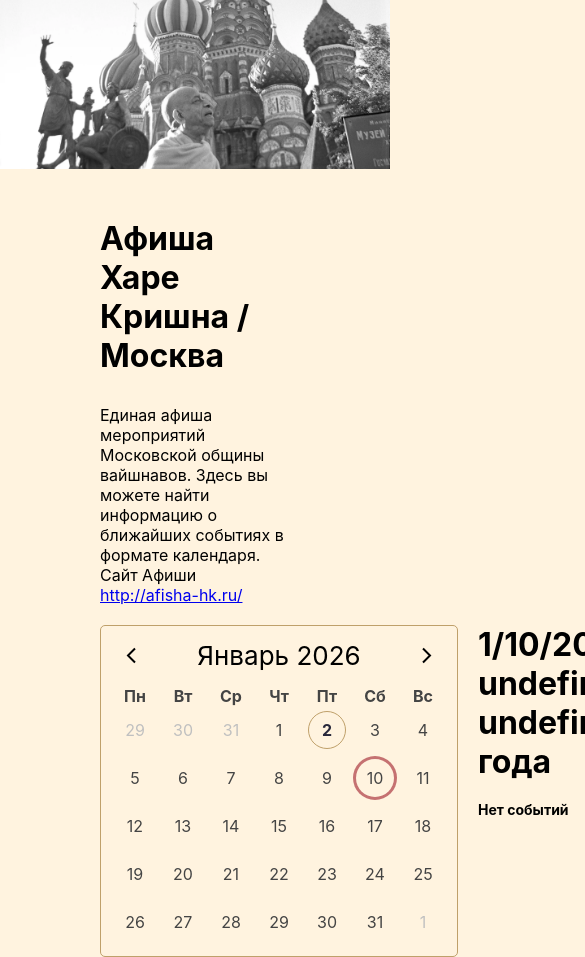
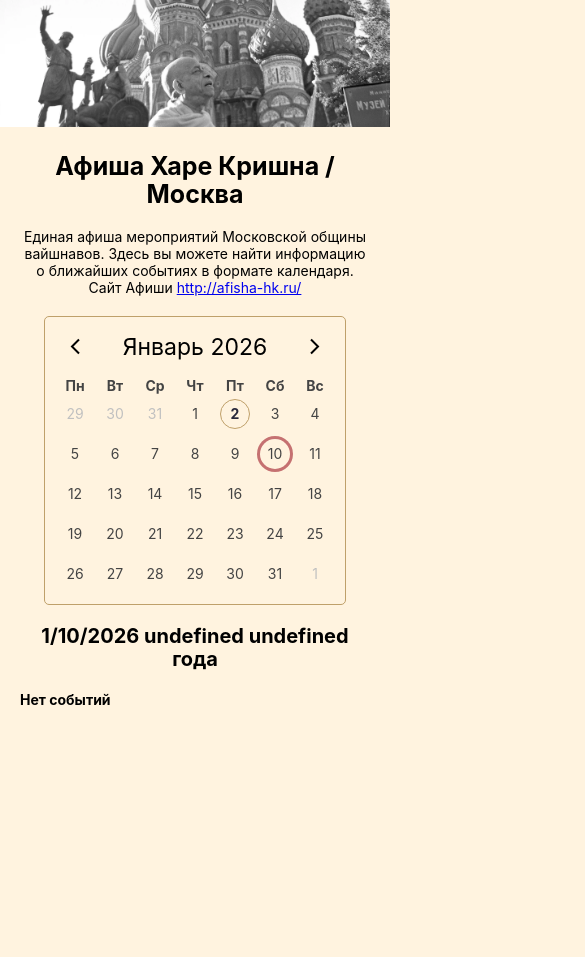
Before and after one commit to Makso-87/event-schedule-client, a React app: page / in a window 390 px wide. Both pictures are taken after a click on the element "10". Shown: the top 957 px of the page, 585 px wide, since content can reach past the window. After the commit the page ends 844 px from the top, so only its background shows below. Built offline with nearby package versions, Linux system fonts and the light colour scheme; no server answers.

Commit message:
DEV-9 Добавлена адаптивность под разные разрешения экрана

```diff
--- a/src/components/CommonInfo/CommonInfo.module.scss
+++ b/src/components/CommonInfo/CommonInfo.module.scss
@@ -7,3 +7,50 @@
         margin: 0 0 20px;
     }
 }
+
+@media only screen and (max-width: 780px) {
+    .CommonInfo {
+        .Title {
+            font-size: 25px;
+            line-height: 28px;
+            margin: 0 0 20px;
+            text-align: center;
+        }
+
+        .Info {
+            font-size: 14px;
+            line-height: 17px;
+            text-align: center;
+        }
+    }
+}
+
+@media only screen and (max-width: 375px) {
+    .CommonInfo {
+        .Title {
+            font-size: 20px;
+            line-height: 23px;
+            margin: 0 0 10px;
+        }
+
+        .Info {
+            font-size: 12px;
+            line-height: 15px;
+            margin: 0 0 10px;
+        }
+    }
+}
+
+@media only screen and (max-width: 360px) {
+    .CommonInfo {
+        .Title {
+            font-size: 17px;
+            line-height: 20px;
+        }
+
+        .Info {
+            font-size: 10px;
+            line-height: 13px;
+        }
+    }
+}
--- a/src/components/ImageBlock/ImageBlock.module.scss
+++ b/src/components/ImageBlock/ImageBlock.module.scss
@@ -10,3 +10,10 @@
         width: 100%;
     }
 }
+
+@media only screen and (max-width: 780px) {
+    .ImageBlock {
+        height: 15vh;
+        margin: 0 0 25px;
+    }
+}
--- a/src/components/NewCalendar/CalendarEventsList/CalendarEventsList.module.scss
+++ b/src/components/NewCalendar/CalendarEventsList/CalendarEventsList.module.scss
@@ -29,12 +29,17 @@
             margin: 0 0 10px;
             align-items: center;
 
+            &:first-of-type {
+                align-items: center;
+            }
+
             &:last-child {
                 margin: 0;
             }
 
             .InfoTypeName {
                 margin: 0 10px 0 0;
+                font-weight: 500;
             }
 
             .EventCategory {
@@ -44,8 +49,7 @@
                 font-size: 12px;
                 line-height: 15px;
                 margin: 0 10px 0 0;
-                color: $color-white;
-                @include text-shadow($color-black);
+                color: $color-black;
                 letter-spacing: 1px;
                 border: 1px solid $color-peach;
             }
@@ -83,3 +87,104 @@
         }
     }
 }
+
+@media only screen and (max-width: 980px) {
+    .CalendarEventsList {
+        margin: 20px 0 0;
+        padding: 0;
+
+        .Title {
+            text-align: center;
+        }
+    }
+}
+
+@media only screen and (max-width: 780px) {
+    .CalendarEventsList {
+        .Title {
+            font-size: 20px;
+            line-height: 23px;
+            text-align: center;
+        }
+
+        .CalendarEventsListItem {
+            .EventName {
+                font-size: 16px;
+                line-height: 19px;
+            }
+
+            .InfoContainer {
+                font-size: 14px;
+                line-height: 17px;
+                align-items: flex-start;
+
+                .InfoTypeName {
+                    margin: 0 3px 0 0;
+
+                    &.MobileHide {
+                        display: none;
+                    }
+
+                    &.MobileShow {
+                        display: block;
+                    }
+                }
+
+                .EventCategory {
+                    font-size: 10px;
+                    line-height: 13px;
+                }
+            }
+        }
+    }
+}
+
+@media only screen and (max-width: 375px) {
+    .CalendarEventsList {
+        margin: 10px 0 0;
+
+        .Title {
+            font-size: 18px;
+            line-height: 21px;
+            margin: 0 0 10px;
+        }
+
+        .CalendarEventsListItem {
+            .EventName {
+                font-size: 14px;
+                line-height: 17px;
+            }
+
+            .InfoContainer {
+                font-size: 12px;
+                line-height: 15px;
+            }
+        }
+    }
+}
+
+@media only screen and (max-width: 360px) {
+    .CalendarEventsList {
+        .Title {
+            font-size: 16px;
+            line-height: 19px;
+        }
+
+        .CalendarEventsListItem {
+            .EventName {
+                font-size: 12px;
+                line-height: 15px;
+            }
+
+            .InfoContainer {
+                font-size: 11px;
+                line-height: 14px;
+
+                .EventCategory {
+                    font-size: 10px;
+                    line-height: 13px;
+                }
+            }
+        }
+    }
+}
--- a/src/components/NewCalendar/CalendarEventsList/CalendarEventsList.tsx
+++ b/src/components/NewCalendar/CalendarEventsList/CalendarEventsList.tsx
@@ -10,7 +10,7 @@ export const CalendarEventsList = ({ date, events }: { date: Date; events: IEven
 
     return (
         <div className={classes.CalendarEventsList}>
-            <h1 className={classes.Title}>{title}</h1>
+            <h2 className={classes.Title}>{title}</h2>
 
             <div>
                 {events?.length ? (
@@ -36,7 +36,11 @@ export const CalendarEventsList = ({ date, events }: { date: Date; events: IEven
                                 </div>
 
                                 <div className={classes.InfoContainer}>
-                                    <div className={classes.InfoTypeName}>Дата проведения:</div>
+                                    <div className={`${classes.InfoTypeName} ${classes.MobileHide}`}>
+                                        Дата проведения:
+                                    </div>
+                                    <div className={`${classes.InfoTypeName} ${classes.MobileShow}`}>Дата:</div>
+
                                     <div className={classes.EventDate}>
                                         <div className={classes.DateItem}>
                                             <div className={classes.Date}>{getFormattedDate(startDate)}</div>
--- a/src/components/NewCalendar/Day/Day.module.scss
+++ b/src/components/NewCalendar/Day/Day.module.scss
@@ -37,8 +37,7 @@
 
     &.HasEvent {
         border-color: $color-peach;
-        color: $color-white;
-        @include text-shadow($color-black);
+        color: $color-black;
     }
 
     &.Active {
--- a/src/components/NewCalendar/NewCalendar.module.scss
+++ b/src/components/NewCalendar/NewCalendar.module.scss
@@ -29,11 +29,7 @@
             }
 
             thead {
-                td {
-                    border: none;
-                    color: #28283b;
-                    text-transform: uppercase;
-                    font-size: 1.5em;
+                th {
                 }
             }
         }
@@ -98,3 +94,68 @@
         }
     }
 }
+
+@media only screen and (max-width: 980px) {
+    .CalendarTab {
+        flex-direction: column;
+        align-items: center;
+    }
+}
+
+@media only screen and (max-width: 420px) {
+    .CalendarTab {
+        .NewCalendar {
+            .CalendarTop {
+                .MonthName {
+                    font-size: 23px;
+                    line-height: 26px;
+                }
+            }
+
+            .CalendarGrid {
+                thead {
+                    th {
+                        font-size: 14px;
+                        line-height: 17px;
+                    }
+                }
+
+                td {
+                    width: 40px;
+                    height: 40px;
+                    font-size: 14px;
+                    line-height: 17px;
+                }
+            }
+        }
+    }
+}
+
+@media only screen and (max-width: 360px) {
+    .CalendarTab {
+        .NewCalendar {
+            .CalendarTop {
+                .MonthName {
+                    font-size: 20px;
+                    line-height: 23px;
+                }
+            }
+
+            .CalendarGrid {
+                thead {
+                    th {
+                        font-size: 12px;
+                        line-height: 15px;
+                    }
+                }
+
+                td {
+                    width: 35px;
+                    height: 35px;
+                    font-size: 12px;
+                    line-height: 15px;
+                }
+            }
+        }
+    }
+}
--- a/src/components/SiteWrapper/SiteWrapper.module.scss
+++ b/src/components/SiteWrapper/SiteWrapper.module.scss
@@ -1,3 +1,9 @@
 .SiteWrap {
     padding: 0 100px;
 }
+
+@media only screen and (max-width: 1280px) {
+    .SiteWrap {
+        padding: 0 20px;
+    }
+}
--- a/src/constants.scss
+++ b/src/constants.scss
@@ -14,12 +14,12 @@ $color-peach: #bfa06a;
 
 @mixin text-shadow($color) {
     text-shadow:
-        -1px -1px 0 $color,
-        0px -1px 0 $color,
-        1px -1px 0 $color,
-        1px 0px 0 $color,
-        1px 1px 0 $color,
-        0px 1px 0 $color,
-        -1px 1px 0 $color,
-        -1px 0px 0 $color;
+        -0.6px -0.6px 0 $color,
+        0px -0.6px 0 $color,
+        0.6px -0.6px 0 $color,
+        0.6px 0px 0 $color,
+        0.6px 0.6px 0 $color,
+        0px 0.6px 0 $color,
+        -0.6px 0.6px 0 $color,
+        -0.6px 0px 0 $color;
 }
```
□ □ □
# WHAT IS BEING ASKED:
Take every line from the data above that holds "InfoTypeName" and copy it out.

# EXPECTED ANSWER:
             .InfoTypeName {
+                .InfoTypeName {
-                                    <div className={classes.InfoTypeName}>Дата проведения:</div>
+                                    <div className={`${classes.InfoTypeName} ${classes.MobileHide}`}>
+                                    <div className={`${classes.InfoTypeName} ${classes.MobileShow}`}>Дата:</div>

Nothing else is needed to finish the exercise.